Sycamore Prepares to Shut Down
Sycamore Networks Inc. (Nasdaq: SCMR) is finally calling it quits.
The optical networking company announced Tuesday afternoon that it's going to wind down operations.
Most of Sycamore's assets are being sold to private equity firm Marlin Equity Partners for $18.75 million, a deal expected to close before April. The business includes just about everything Sycamore does, including optical networking. [Ed. note: Marlin Equity is not to be confused with JT Marlin, the firm from the movie Boiler Room in which Vin Diesel plays a stockbroker. Just saying.]
Once that sale is done, Sycamore plans to start liquidation procedures. The Marlin sale and the liquidation are subject to stockholder approval.
Not included in the Marlin sale is IQstream, a traffic optimizer that targets mobile networks. Sycamore is trimming staff associated with IQstream but still hasn't determined if the business will be sold or liquidated.
Sycamore also announced a cash distribution of $2 per share, supplementing the $10 per share announced in September.
Sycamore shares were down 27 cents (4.5%) at $5.71 in early after-hours trading.
Why this matters
"What's to save Sycamore?" Light Reading asked that question as far back as 2002, when it was clear the former high-flier was getting battered by optical networking's post-bubble crash.
At the time, Sycamore had $1 billion in cash. Could it be put to use to revive the company? we wondered.
Apparently not.

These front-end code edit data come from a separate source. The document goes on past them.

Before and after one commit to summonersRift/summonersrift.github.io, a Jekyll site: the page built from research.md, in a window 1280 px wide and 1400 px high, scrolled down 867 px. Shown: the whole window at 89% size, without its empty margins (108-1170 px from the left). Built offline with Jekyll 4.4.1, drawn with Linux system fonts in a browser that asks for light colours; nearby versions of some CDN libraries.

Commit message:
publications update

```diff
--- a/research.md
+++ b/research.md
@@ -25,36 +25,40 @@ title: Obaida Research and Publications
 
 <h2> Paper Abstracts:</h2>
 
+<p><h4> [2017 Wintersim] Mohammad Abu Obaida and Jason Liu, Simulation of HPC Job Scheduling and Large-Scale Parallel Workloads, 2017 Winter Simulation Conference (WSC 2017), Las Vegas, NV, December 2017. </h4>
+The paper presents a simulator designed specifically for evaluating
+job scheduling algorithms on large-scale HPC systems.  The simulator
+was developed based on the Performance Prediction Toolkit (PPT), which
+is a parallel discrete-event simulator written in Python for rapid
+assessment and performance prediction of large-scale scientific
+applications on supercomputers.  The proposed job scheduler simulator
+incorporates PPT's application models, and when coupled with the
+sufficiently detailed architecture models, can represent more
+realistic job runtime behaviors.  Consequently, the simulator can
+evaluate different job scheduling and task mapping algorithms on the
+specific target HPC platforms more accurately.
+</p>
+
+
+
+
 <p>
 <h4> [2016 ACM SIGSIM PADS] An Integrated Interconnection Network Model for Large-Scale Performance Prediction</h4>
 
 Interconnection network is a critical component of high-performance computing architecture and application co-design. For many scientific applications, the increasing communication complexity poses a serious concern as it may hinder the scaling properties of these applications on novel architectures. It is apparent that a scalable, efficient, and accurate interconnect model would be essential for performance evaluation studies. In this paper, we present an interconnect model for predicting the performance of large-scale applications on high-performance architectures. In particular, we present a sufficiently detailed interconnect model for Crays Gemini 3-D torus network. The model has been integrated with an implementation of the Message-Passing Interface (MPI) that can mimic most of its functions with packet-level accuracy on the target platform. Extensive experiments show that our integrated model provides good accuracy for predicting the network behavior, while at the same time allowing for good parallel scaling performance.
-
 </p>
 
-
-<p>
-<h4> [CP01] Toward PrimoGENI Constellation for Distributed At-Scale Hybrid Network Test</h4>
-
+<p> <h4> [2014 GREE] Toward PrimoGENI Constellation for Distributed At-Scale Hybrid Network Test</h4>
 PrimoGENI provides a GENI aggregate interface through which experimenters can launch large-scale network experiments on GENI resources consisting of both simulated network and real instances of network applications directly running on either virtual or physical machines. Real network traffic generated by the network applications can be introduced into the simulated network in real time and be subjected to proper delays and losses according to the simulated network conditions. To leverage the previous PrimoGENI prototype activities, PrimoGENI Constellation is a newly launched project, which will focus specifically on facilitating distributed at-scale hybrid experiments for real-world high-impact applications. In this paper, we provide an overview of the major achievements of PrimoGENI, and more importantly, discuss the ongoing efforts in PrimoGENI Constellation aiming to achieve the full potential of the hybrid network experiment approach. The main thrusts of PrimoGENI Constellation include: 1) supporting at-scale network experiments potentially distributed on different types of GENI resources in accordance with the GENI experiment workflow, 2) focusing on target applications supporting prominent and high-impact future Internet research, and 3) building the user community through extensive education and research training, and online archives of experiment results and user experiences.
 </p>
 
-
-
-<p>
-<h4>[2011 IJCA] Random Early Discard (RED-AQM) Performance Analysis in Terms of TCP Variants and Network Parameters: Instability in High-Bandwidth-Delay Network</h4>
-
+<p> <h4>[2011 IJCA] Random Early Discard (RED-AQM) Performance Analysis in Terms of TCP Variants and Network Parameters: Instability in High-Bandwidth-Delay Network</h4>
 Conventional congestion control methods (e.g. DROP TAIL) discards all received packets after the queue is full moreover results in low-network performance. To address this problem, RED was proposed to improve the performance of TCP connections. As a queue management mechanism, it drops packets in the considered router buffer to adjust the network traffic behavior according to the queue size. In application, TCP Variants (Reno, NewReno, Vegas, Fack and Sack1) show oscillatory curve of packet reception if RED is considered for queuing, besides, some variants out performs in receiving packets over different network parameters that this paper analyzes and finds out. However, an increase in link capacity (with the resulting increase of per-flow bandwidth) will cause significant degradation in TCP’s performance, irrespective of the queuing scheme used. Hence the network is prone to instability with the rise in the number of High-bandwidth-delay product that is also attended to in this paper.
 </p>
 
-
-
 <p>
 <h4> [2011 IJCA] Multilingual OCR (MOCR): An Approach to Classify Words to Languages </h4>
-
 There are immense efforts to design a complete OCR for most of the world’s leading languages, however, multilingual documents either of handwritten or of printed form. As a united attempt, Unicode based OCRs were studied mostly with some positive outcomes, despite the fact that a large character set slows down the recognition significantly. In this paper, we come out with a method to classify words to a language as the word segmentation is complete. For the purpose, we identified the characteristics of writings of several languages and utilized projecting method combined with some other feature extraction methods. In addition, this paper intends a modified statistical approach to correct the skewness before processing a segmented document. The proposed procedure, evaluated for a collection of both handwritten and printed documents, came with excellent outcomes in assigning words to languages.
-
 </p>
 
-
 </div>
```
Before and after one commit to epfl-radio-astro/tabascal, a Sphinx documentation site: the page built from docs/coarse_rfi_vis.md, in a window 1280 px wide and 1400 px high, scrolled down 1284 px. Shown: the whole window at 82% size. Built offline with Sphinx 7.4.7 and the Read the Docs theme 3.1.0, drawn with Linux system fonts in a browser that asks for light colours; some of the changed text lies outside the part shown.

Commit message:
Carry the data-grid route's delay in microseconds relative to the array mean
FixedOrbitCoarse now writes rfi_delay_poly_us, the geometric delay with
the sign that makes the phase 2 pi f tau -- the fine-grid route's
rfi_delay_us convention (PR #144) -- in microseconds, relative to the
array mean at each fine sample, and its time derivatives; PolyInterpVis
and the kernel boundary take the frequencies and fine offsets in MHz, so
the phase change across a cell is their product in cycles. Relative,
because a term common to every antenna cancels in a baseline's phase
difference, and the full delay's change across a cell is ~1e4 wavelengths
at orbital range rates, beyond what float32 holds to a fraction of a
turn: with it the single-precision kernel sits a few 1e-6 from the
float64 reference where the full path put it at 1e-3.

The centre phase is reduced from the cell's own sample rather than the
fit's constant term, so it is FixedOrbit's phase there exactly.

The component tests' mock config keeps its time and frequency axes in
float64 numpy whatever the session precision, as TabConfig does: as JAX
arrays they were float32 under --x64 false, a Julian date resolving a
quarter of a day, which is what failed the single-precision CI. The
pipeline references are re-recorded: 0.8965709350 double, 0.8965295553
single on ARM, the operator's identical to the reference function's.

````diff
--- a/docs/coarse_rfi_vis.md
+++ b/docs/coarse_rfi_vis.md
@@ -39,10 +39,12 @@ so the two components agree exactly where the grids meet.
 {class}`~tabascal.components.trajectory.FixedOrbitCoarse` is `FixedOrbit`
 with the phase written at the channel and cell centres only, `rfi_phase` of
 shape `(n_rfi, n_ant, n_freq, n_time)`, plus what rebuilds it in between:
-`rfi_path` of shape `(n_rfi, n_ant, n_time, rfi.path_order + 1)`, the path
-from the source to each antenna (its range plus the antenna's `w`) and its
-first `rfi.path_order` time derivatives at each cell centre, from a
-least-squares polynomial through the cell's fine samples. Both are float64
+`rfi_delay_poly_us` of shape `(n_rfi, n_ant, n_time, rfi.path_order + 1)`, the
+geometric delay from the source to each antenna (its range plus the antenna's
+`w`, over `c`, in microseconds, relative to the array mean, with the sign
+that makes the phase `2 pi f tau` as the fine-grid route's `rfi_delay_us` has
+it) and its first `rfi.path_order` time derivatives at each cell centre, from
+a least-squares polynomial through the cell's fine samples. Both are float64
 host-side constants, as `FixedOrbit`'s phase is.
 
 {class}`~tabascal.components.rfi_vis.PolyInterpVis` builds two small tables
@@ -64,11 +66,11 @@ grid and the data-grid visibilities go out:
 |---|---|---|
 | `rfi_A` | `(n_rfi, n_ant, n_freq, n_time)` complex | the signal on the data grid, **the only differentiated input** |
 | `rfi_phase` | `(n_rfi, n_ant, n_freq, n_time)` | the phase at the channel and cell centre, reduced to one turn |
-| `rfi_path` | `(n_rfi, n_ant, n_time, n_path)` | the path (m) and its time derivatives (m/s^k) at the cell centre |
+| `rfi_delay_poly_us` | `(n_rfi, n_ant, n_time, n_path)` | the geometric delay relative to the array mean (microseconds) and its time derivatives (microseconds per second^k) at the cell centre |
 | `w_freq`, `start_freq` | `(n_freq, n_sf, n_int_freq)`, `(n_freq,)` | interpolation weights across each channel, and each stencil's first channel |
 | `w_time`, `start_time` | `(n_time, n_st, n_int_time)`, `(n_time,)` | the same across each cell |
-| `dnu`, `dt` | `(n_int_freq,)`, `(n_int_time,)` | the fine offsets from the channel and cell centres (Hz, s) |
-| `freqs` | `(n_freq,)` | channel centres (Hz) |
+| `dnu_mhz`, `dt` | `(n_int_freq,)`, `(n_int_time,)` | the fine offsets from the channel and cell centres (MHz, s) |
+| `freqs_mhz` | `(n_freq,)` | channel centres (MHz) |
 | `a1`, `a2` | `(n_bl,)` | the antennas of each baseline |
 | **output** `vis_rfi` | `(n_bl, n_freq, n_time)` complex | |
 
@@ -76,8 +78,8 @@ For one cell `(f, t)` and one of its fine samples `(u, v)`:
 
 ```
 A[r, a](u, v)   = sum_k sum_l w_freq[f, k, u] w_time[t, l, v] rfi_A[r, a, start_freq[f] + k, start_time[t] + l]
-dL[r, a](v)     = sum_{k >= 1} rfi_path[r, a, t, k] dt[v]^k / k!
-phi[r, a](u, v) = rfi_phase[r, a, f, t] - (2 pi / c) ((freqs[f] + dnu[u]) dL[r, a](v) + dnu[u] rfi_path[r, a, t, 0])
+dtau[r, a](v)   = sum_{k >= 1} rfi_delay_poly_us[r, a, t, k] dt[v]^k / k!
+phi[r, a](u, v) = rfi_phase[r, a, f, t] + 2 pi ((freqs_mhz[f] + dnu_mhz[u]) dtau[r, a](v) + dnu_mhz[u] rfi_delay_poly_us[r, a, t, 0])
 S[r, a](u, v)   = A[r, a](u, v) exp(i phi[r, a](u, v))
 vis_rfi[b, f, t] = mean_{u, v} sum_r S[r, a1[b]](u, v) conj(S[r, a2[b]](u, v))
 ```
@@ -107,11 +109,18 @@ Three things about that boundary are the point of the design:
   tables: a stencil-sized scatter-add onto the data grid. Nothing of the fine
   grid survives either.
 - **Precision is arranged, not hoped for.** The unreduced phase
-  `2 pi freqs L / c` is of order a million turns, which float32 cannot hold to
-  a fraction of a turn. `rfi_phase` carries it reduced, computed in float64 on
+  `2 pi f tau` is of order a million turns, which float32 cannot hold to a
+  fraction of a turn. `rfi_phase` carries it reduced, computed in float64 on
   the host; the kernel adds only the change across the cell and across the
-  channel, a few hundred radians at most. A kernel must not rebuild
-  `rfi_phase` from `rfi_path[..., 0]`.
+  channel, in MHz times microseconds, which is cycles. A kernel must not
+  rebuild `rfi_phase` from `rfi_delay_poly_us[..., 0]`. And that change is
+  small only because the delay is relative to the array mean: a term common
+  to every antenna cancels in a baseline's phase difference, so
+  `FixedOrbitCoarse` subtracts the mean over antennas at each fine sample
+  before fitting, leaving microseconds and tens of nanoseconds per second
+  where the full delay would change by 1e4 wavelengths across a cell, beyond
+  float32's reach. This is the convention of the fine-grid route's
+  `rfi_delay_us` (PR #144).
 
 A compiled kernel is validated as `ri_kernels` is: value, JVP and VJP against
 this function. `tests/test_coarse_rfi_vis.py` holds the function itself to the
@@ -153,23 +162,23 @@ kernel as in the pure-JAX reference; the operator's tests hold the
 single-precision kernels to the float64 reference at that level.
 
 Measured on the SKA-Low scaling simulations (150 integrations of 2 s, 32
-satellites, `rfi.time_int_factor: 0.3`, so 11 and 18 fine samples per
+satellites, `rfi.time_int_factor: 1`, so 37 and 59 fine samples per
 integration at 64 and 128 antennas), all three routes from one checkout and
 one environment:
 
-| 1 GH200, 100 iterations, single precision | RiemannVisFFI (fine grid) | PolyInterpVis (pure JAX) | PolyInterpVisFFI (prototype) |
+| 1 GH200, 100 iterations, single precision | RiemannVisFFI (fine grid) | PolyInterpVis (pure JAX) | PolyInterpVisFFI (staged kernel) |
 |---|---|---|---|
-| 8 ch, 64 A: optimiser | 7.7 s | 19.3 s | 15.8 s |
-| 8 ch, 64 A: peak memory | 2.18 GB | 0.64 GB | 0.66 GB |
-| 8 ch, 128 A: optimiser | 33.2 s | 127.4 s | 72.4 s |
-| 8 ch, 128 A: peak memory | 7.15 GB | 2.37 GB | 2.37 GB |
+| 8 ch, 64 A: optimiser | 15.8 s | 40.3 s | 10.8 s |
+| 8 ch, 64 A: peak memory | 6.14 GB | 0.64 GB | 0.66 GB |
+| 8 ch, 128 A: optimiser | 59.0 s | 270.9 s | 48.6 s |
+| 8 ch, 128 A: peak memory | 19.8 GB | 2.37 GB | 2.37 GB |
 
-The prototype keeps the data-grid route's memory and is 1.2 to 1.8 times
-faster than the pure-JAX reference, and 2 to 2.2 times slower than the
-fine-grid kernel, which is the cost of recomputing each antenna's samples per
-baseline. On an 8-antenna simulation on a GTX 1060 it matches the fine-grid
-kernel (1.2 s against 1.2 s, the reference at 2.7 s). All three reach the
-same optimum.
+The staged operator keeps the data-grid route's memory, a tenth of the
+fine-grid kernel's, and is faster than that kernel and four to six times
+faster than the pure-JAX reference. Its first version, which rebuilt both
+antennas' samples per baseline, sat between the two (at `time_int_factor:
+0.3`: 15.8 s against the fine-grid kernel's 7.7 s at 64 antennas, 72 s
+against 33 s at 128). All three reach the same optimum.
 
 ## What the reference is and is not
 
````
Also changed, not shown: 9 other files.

Although Sycamore has perked up in the last year or so with its software focus, the company never fully revived, subsisting on its installed base for optical cross-connects. In 1999, the days of irrational exuberance, Sycamore had a market capitalization of more than $14 billion without having turned a profit. Its market cap today is $173 million.
As for why all this matters: Light Reading was founded to cover the brave new world of optical networking, with Sycamore high on the list of subjects. Sycamore managed to stick around a lot longer than most, but it never really recovered after the bubble burst.
— Craig Matsumoto, Managing Editor, Light Reading